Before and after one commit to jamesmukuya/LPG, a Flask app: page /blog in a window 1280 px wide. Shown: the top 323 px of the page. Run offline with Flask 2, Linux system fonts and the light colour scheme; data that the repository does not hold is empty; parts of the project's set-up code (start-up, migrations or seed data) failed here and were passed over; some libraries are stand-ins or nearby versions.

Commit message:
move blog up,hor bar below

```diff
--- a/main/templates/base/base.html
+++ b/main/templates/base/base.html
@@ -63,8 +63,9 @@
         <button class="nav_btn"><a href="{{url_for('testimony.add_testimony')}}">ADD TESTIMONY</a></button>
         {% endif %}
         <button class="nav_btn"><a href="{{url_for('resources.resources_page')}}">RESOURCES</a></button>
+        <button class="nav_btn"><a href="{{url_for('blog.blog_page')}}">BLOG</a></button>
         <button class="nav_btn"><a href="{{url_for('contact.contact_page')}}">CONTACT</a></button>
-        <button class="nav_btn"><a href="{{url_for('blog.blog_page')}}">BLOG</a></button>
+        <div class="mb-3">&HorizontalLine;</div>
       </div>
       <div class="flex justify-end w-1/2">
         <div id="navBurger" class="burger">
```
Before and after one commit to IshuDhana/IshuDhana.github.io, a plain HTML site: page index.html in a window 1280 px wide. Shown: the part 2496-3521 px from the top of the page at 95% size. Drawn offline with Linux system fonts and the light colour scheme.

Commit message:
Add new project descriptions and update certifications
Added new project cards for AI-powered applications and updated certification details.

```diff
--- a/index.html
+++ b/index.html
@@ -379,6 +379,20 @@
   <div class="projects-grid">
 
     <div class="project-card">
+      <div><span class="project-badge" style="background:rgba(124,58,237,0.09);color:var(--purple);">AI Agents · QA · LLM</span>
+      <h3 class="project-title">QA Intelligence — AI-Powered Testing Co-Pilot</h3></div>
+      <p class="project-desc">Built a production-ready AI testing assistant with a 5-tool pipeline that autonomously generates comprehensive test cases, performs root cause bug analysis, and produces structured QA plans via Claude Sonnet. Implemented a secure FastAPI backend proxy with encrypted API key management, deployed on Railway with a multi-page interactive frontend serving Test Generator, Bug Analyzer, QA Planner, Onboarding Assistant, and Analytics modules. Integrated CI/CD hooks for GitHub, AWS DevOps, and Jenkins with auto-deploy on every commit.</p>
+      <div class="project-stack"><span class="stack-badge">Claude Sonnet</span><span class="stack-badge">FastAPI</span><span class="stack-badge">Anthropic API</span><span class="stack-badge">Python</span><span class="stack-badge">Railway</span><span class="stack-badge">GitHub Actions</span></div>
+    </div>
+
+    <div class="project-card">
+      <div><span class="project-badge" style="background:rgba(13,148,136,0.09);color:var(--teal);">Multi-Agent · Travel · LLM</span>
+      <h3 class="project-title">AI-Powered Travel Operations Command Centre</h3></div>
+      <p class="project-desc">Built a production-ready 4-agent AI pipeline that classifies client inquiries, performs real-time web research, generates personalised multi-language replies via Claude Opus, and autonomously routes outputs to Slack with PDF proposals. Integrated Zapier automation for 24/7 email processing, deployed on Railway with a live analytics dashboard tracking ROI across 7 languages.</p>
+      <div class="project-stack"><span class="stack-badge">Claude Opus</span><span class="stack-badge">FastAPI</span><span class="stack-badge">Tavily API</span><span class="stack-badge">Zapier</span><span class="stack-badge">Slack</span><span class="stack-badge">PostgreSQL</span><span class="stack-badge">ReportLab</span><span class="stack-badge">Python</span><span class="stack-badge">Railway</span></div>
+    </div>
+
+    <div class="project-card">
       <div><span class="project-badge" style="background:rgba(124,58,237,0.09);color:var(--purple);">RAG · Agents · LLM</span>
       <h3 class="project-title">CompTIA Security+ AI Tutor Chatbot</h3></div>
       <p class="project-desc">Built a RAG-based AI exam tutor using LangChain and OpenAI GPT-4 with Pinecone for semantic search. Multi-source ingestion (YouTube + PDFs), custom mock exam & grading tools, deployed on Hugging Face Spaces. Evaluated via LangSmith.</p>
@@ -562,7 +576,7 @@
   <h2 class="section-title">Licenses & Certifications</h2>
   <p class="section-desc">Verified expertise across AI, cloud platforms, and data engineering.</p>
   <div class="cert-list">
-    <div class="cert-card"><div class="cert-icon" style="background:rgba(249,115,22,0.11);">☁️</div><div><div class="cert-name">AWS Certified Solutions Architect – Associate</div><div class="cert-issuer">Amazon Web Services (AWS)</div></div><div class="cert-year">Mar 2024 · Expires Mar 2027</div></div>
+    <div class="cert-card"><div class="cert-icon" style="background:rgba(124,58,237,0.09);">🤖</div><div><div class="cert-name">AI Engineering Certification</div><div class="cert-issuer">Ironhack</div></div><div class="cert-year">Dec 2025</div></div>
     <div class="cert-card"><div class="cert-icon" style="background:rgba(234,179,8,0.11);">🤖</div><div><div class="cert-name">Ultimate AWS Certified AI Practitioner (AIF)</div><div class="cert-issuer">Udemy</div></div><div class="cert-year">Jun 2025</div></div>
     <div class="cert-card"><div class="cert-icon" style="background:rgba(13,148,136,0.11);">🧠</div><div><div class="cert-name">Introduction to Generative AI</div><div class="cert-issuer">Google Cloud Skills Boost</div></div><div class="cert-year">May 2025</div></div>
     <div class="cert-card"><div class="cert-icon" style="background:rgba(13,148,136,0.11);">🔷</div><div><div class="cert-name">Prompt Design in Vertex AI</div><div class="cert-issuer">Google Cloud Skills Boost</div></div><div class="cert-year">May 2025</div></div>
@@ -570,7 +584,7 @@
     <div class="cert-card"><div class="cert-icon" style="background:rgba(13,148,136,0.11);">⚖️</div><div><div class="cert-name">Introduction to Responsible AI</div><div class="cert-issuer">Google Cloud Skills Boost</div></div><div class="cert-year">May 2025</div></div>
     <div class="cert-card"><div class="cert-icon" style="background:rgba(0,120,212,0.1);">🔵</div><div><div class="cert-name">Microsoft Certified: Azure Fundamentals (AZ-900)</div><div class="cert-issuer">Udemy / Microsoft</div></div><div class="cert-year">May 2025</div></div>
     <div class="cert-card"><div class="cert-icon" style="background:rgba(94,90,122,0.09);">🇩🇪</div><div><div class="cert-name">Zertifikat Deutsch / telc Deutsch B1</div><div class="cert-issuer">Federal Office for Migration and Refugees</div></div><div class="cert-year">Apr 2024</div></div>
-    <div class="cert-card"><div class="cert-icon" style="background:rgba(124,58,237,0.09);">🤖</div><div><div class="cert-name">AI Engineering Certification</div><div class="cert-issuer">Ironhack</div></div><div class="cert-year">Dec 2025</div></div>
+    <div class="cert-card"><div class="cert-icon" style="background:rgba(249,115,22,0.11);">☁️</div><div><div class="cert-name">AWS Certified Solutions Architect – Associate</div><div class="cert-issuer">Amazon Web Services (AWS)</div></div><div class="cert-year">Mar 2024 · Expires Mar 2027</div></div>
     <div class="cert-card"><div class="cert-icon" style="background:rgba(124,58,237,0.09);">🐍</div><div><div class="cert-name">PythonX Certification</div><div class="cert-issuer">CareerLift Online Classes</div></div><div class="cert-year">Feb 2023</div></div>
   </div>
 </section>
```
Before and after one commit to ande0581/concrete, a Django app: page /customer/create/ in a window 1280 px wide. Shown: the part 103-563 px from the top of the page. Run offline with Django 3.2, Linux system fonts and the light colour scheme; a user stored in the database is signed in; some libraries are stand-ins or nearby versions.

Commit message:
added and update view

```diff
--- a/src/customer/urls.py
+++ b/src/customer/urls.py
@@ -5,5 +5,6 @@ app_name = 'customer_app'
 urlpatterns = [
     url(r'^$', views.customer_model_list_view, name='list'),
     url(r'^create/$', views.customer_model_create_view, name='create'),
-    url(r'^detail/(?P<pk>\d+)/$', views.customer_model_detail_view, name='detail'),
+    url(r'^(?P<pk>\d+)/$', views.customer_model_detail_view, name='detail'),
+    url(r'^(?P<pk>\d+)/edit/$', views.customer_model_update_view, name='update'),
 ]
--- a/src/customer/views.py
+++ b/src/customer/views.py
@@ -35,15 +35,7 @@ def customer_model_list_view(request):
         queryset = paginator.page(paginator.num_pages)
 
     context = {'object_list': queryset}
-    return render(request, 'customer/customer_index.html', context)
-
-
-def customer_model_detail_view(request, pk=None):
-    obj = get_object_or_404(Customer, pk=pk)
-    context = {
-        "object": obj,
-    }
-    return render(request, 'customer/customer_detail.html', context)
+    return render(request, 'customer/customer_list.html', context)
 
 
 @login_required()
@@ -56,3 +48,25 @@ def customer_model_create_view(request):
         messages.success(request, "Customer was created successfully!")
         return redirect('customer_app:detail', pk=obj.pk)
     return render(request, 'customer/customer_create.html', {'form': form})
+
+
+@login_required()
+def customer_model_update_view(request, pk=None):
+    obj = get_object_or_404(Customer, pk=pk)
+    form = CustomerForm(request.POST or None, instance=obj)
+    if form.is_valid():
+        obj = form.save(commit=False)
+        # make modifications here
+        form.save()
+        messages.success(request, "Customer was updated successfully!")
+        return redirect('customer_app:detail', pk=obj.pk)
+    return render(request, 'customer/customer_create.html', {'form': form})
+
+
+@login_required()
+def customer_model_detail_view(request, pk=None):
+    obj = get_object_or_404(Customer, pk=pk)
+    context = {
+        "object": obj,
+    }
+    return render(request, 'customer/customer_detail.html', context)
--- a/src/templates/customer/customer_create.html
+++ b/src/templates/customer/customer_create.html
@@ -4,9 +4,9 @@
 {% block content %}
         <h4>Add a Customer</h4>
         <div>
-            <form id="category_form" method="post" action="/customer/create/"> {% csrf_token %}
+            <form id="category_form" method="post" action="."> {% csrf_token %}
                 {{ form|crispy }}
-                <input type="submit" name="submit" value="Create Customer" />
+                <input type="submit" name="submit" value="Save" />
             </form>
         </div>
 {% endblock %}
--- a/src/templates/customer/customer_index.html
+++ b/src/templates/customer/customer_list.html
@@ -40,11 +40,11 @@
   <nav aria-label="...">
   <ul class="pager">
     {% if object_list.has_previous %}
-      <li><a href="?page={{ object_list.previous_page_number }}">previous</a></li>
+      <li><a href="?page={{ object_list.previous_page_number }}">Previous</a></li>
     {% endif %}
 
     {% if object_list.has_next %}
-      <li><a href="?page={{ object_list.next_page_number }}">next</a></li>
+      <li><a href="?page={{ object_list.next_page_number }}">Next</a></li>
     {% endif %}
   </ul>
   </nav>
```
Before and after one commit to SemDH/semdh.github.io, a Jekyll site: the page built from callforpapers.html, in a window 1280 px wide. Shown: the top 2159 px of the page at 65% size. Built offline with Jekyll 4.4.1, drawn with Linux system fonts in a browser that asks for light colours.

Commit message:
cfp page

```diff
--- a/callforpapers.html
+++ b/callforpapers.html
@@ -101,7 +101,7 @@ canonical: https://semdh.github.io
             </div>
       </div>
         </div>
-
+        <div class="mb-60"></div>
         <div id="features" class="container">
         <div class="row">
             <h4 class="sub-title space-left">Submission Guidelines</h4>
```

-.-.-

Read the entries and show each line that mentions "render".

Reply to the exercise:
-    return render(request, 'customer/customer_index.html', context)
-    return render(request, 'customer/customer_detail.html', context)
+    return render(request, 'customer/customer_list.html', context)
     return render(request, 'customer/customer_create.html', {'form': form})
+    return render(request, 'customer/customer_create.html', {'form': form})
+    return render(request, 'customer/customer_detail.html', context)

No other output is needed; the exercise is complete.